> Task requirements
Each line below that carries the string "Drawn" must appear in the answer.
##### Data under study
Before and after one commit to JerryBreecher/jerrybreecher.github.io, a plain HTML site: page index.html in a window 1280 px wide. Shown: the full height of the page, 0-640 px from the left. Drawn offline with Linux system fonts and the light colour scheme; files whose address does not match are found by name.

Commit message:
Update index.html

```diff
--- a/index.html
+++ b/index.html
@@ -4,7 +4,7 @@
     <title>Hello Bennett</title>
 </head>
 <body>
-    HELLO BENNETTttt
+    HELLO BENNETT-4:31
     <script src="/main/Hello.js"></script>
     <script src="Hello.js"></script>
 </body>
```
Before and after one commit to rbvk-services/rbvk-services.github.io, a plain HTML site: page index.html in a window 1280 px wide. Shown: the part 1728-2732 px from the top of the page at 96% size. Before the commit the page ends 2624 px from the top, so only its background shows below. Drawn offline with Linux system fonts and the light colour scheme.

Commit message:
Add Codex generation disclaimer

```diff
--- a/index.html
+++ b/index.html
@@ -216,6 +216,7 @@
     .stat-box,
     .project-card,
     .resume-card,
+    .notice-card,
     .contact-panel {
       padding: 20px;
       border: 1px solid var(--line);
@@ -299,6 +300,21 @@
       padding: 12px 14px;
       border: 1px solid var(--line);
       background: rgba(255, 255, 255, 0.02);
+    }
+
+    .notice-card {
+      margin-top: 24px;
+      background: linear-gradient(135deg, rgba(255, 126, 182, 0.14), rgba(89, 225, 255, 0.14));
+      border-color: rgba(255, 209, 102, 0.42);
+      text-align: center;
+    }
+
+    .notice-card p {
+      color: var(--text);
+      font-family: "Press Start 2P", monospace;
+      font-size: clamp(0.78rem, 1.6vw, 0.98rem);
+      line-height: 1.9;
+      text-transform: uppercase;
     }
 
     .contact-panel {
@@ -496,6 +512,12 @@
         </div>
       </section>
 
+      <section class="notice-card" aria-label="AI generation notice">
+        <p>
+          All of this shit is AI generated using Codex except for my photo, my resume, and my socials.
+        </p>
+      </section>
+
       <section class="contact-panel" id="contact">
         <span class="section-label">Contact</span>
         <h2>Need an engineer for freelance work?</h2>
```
##########
> Solution to this exercise
Before and after one commit to JerryBreecher/jerrybreecher.github.io, a plain HTML site: page index.html in a window 1280 px wide. Shown: the full height of the page, 0-640 px from the left. Drawn offline with Linux system fonts and the light colour scheme; files whose address does not match are found by name.
Before and after one commit to rbvk-services/rbvk-services.github.io, a plain HTML site: page index.html in a window 1280 px wide. Shown: the part 1728-2732 px from the top of the page at 96% size. Before the commit the page ends 2624 px from the top, so only its background shows below. Drawn offline with Linux system fonts and the light colour scheme.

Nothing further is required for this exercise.